A Google search for leadership yields a mind-blowing 830,000,000 results. Having said that, we can recognize that there is no shortage of leadership literature. Most of the results include news articles, publications, media and academic journals from the likes of Goleman (2000), Kotter (1990) and Bass (1985). 

The collective output of their research has resulted in several leadership theories being formed that include trait and behavioral theory, emotional intelligence, transformational leadership, and servant leadership.

In that regard, I stand on the shoulders of giants and suggest that leadership is the process of motivating and inspiring people to achieve what they thought not possible. Leaders don’t create followers; leaders create leaders. They produce a catalyst for positive change and unleash the human potential for achieving exceptional results in every aspect of life.

These are five things that great leaders don’t do:


Great leaders do not micromanage. They empower their team by creating an environment of trust and candor.

Think of themselves

The greatest satisfaction of being a leader comes from helping other people. Leaders put others before themselves and evolve toward a “we” mindset.

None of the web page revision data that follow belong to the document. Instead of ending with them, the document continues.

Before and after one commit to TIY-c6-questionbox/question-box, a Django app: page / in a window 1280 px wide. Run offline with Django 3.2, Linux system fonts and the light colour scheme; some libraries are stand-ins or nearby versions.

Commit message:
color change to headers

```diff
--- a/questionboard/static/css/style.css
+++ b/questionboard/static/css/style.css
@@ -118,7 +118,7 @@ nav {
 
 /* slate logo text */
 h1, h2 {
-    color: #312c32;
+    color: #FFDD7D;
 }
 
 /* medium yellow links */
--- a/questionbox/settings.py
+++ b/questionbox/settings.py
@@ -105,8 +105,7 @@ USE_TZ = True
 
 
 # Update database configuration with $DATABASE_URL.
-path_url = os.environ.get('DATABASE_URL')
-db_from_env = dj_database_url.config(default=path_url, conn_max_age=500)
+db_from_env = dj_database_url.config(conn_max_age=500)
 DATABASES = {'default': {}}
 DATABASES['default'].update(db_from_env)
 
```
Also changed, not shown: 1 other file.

Fear change

Great leaders are comfortable with being uncomfortable. Change is a natural element of life and leaders inspire others to act and build courage in this regard.

Look at the small picture

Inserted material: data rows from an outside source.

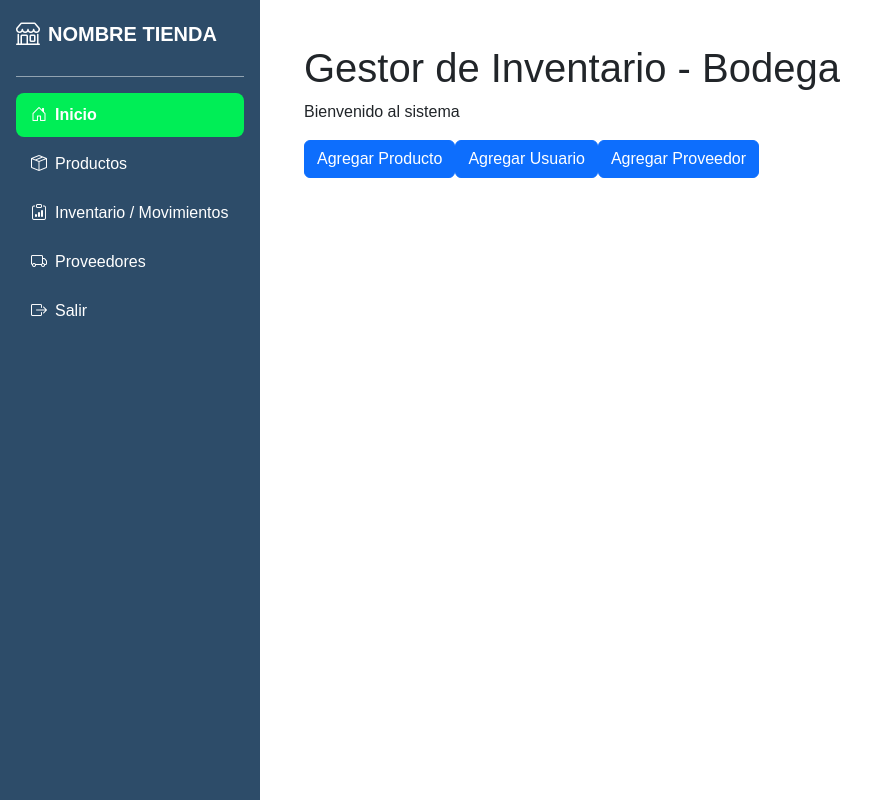
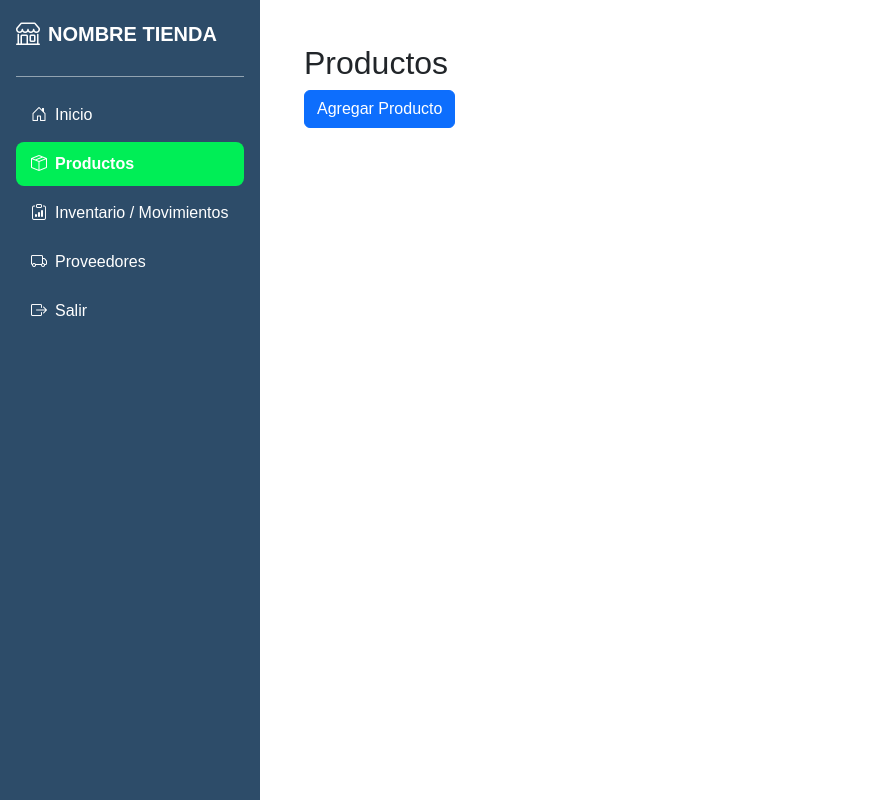
Before and after one commit to Fran0808/inventario-proyecto, a React (Vite) app in the folder frontend/: page /productos in a window 1280 px wide. Shown: the whole page, without its empty margins (0-887 px from the left). Built offline with nearby package versions, Linux system fonts and the light colour scheme.

Commit message:
Implementación de la páginas Inicio, Login, Inventario, Productos y Proveedor

```diff
--- a/frontend/package.json
+++ b/frontend/package.json
@@ -11,7 +11,8 @@
   },
   "dependencies": {
     "react": "^19.1.1",
-    "react-dom": "^19.1.1"
+    "react-dom": "^19.1.1",
+    "react-router-dom": "^7.9.5"
   },
   "devDependencies": {
     "@eslint/js": "^9.36.0",
--- a/frontend/src/App.jsx
+++ b/frontend/src/App.jsx
@@ -1,56 +1,39 @@
 import React from "react";
+import { BrowserRouter as Router, Routes, Route } from "react-router-dom";
 import BarraLateral from "./componentes/BarraLateral/BarraLateral";
-import Formulario from "./componentes/Formulario/Formulario";
+
+import Inicio from "./pages/Inicio";
+import Productos from "./pages/Productos";
+import Inventario from "./pages/Inventario";
+import Proveedores from "./pages/Proveedores";
+import Login from "./pages/Login";
 
 function App() {
+  return (
+    <Router>
+      <Routes>
+        {/* Página de login sin barra lateral */}
+        <Route path="/login" element={<Login />} />
 
-  const manejarEnvioProducto = (datos) => {
-    console.log("Datos del producto:", datos);
-  };
-
-  return (
-    <div className = "d-flex">
-      <BarraLateral/>
-
-      <main className = "flex-grow-1 p-4" style = {{ marginLeft: "260px" }}>
-        <h1>Gestor de Inventario - Bodega</h1>
-        <p>Bienvenido al sistema</p>
-
-        <Formulario /*PROPS*/
-          titulo="Agregar Producto"
-          campos={[
-            { nombre: "nombre_producto", etiqueta: "Nombre del producto", tipo: "text" },
-            { nombre: "nombre_categoria", etiqueta: "Categoría", tipo: "text" },
-            { nombre: "razon_social", etiqueta: "Proveedor", tipo: "text" },
-            { nombre: "stock_producto", etiqueta: "Stock", tipo: "number" },
-            { nombre: "precio_producto", etiqueta: "Precio", tipo: "number" },
-            { nombre: "fecha_vencimiento", etiqueta: "Fecha de vencimiento", tipo: "date" }
-          ]}
-          onEnviar={manejarEnvioProducto}
+        {/* Páginas con barra lateral */}
+        <Route
+          path="/*"
+          element={
+            <div className="d-flex">
+              <BarraLateral />
+              <main className="flex-grow-1 p-4" style={{ marginLeft: "260px" }}>
+                <Routes>
+                  <Route path="/" element={<Inicio />} />
+                  <Route path="/productos" element={<Productos />} />
+                  <Route path="/inventario" element={<Inventario />} />
+                  <Route path="/proveedores" element={<Proveedores />} />
+                </Routes>
+              </main>
+            </div>
+          }
         />
-
-        <Formulario /*PROPS*/
-          titulo="Agregar Usuario"
-          campos={[
-            { nombre: "nombre_usuario", etiqueta: "Nombre del usuario", tipo: "text" },
-            { nombre: "rol", etiqueta: "Rol", tipo: "text" },
-            { nombre: "contrasena", etiqueta: "Contraseña", tipo: "text" }
-          ]}
-          onEnviar={manejarEnvioProducto}
-        />
-
-        <Formulario /*PROPS*/
-          titulo="Agregar Proveedor"
-          campos={[
-            { nombre: "razon_social", etiqueta: "Razón Social", tipo: "text" },
-            { nombre: "telefono", etiqueta: "Telefono", tipo: "text" },
-            { nombre: "contrasena", etiqueta: "Contraseña", tipo: "text" }
-          ]}
-          onEnviar={manejarEnvioProducto}
-        />
-
-      </main>
-    </div>
+      </Routes>
+    </Router>
   );
 }
 
--- a/frontend/src/componentes/BarraLateral/BarraLateral.jsx
+++ b/frontend/src/componentes/BarraLateral/BarraLateral.jsx
@@ -1,5 +1,6 @@
 import React from 'react';
 import "./BarraLateral.css"
+import { NavLink, Link } from "react-router-dom";
 
 function BarraLateral() {
     return(
@@ -13,38 +14,33 @@ function BarraLateral() {
 
             <ul className = "nav flex-column">
                 <li className = "nav-item">
-                    <a href="#" className = "nav-link text-white activa enlace-lateral">
-                        <i className = "bi bi-house-door me-2"></i>
-                        Inicio
-                    </a>
+                    <NavLink to="/"  className={({ isActive }) => `nav-link text-white enlace-lateral ${isActive ? "activa" : ""}`}>
+                        <i className="bi bi-house-door me-2"></i>Inicio
+                    </NavLink>
                 </li>
 
                 <li className = "nav-item">
-                    <a href="#" className = "nav-link text-white enlace-lateral">
-                        <i className = "bi bi-box-seam me-2"></i>
-                        Productos
-                    </a>
+                    <NavLink to="/productos" className={({ isActive }) => `nav-link text-white enlace-lateral ${isActive ? "activa" : ""}`}>
+                        <i className="bi bi-box-seam me-2"></i>Productos
+                    </NavLink>
                 </li>
 
                 <li className = "nav-item">
-                    <a href="#" className = "nav-link text-white enlace-lateral">
-                        <i className = "bi bi-clipboard-data me-2"></i>
-                        Inventario / Movimientos
-                    </a>
+                    <NavLink to="/inventario" className={({ isActive }) => `nav-link text-white enlace-lateral ${isActive ? "activa" : ""}`}>
+                        <i className="bi bi-clipboard-data me-2"></i>Inventario / Movimientos
+                    </NavLink>
                 </li>
 
                 <li className = "nav-item">
-                    <a href="#" className = "nav-link text-white enlace-lateral">
-                        <i className = "bi bi-truck me-2"></i>
-                        Proveedores
-                    </a>
+                    <NavLink to="/proveedores" className={({ isActive }) => `nav-link text-white enlace-lateral ${isActive ? "activa" : ""}`}>
+                        <i className="bi bi-truck me-2"></i>Proveedores
+                    </NavLink>
                 </li>
 
                 <li className = "nav-item mt-auto">
-                    <a href="#" className = "nav-link text-white enlace-lateral">
-                        <i className = "bi  bi-box-arrow-right me-2"></i>
-                        Salir
-                    </a>
+                    <Link to="/login" className="nav-link text-white enlace-lateral">
+                        <i className="bi bi-box-arrow-right me-2"></i>Salir
+                    </Link>
                 </li>
             </ul>
         </div>
--- /dev/null
+++ b/frontend/src/pages/Inicio.jsx
@@ -0,0 +1,12 @@
+import React from "react";
+
+function Inicio() {
+  return (
+    <div>
+      <h1>Gestor de Inventario - Bodega</h1>
+      <p>Bienvenido al sistema</p>
+    </div>
+  );
+}
+
+export default Inicio;
--- /dev/null
+++ b/frontend/src/pages/Inventario.jsx
@@ -0,0 +1,12 @@
+import React from 'react';
+
+function Inventario() {
+    return(
+        <div>
+            <h1>Vé los movimientos del inventario</h1>
+            <p>No olvides de ver el stock de los productos</p>
+        </div>
+    );
+}
+
+export default Inventario;
--- /dev/null
+++ b/frontend/src/pages/Login.jsx
@@ -0,0 +1,11 @@
+import React from 'react';
+
+function Login() {
+    return(
+        <div>
+            <h2>Inicia Sección</h2>
+        </div>
+    )
+}
+
+export default Login;
--- /dev/null
+++ b/frontend/src/pages/Productos.jsx
@@ -0,0 +1,29 @@
+import React from 'react';
+import Formulario from '../componentes/Formulario/Formulario';
+
+function Productos() {
+
+    const manejarEnvioProductos = (datos) => {
+        console.log("Producto registrado: ", datos)
+    }
+
+    return(
+        <div>
+            <h2>Productos</h2>
+            <Formulario /*PROPS*/
+            titulo = "Agregar Producto"
+            campos = {[
+                { nombre: "nombre_producto", etiqueta: "Nombre del producto", tipo: "text" },
+                { nombre: "nombre_categoria", etiqueta: "Categoría", tipo: "text" },
+                { nombre: "razon_social", etiqueta: "Proveedor", tipo: "text" },
+                { nombre: "stock_producto", etiqueta: "Stock", tipo: "number" },
+                { nombre: "precio_producto", etiqueta: "Precio", tipo: "number" },
+                { nombre: "fecha_vencimiento", etiqueta: "Fecha de vencimiento", tipo: "date" }
+            ]}
+            onEnviar = {manejarEnvioProductos}
+            />
+        </div>
+    );
+}
+
+export default Productos;
--- /dev/null
+++ b/frontend/src/pages/Proveedores.jsx
@@ -0,0 +1,26 @@
+import React from 'react';
+import Formulario from '../componentes/Formulario/Formulario';
+
+function Proveedores() {
+
+    const manejarEnvioProveedor = (datos) => {
+        console.log("Proveedor registrado:", datos);
+    };
+
+    return(
+        <div>
+            <h2>Registra los Proveedores</h2>
+            <Formulario /*PROPS*/
+                titulo="Agregar Proveedor"
+                campos={[
+                    { nombre: "razon_social", etiqueta: "Razón Social", tipo: "text" },
+                    { nombre: "telefono", etiqueta: "Telefono", tipo: "text" },
+                    { nombre: "estado_proveedor", etiqueta: "Estado", tipo: "text" }
+                ]}
+                onEnviar={manejarEnvioProveedor}
+            />
+        </div>
+    );
+}
+
+export default Proveedores;
```
Also changed, not shown: 1 other file (tests, documents, lock files or other folders).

Bold leaders have a great vision and think big. The world is full of endless possibilities.

Be pessimistic

With every crisis, there is an opportunity. Leaders view the world in a half full glass perception.

Leadership is not reserved for the executive suite. Anyone can be a leader, and they matter now more so than ever due to the uncertainty of the world we live in.


Bass, B.M. (1985) Leadership: Good, Better, Best. Organizational Dynamics. 13(3): pp. 26 – 40.

Goldman, D. (2000) Leadership that Gets Results. Harvard Business Review. 78(2): pp. 78 – 90.

Kotter, J. (1990) What Leaders Really Do. Harvard Business Review. pp. 85 – 96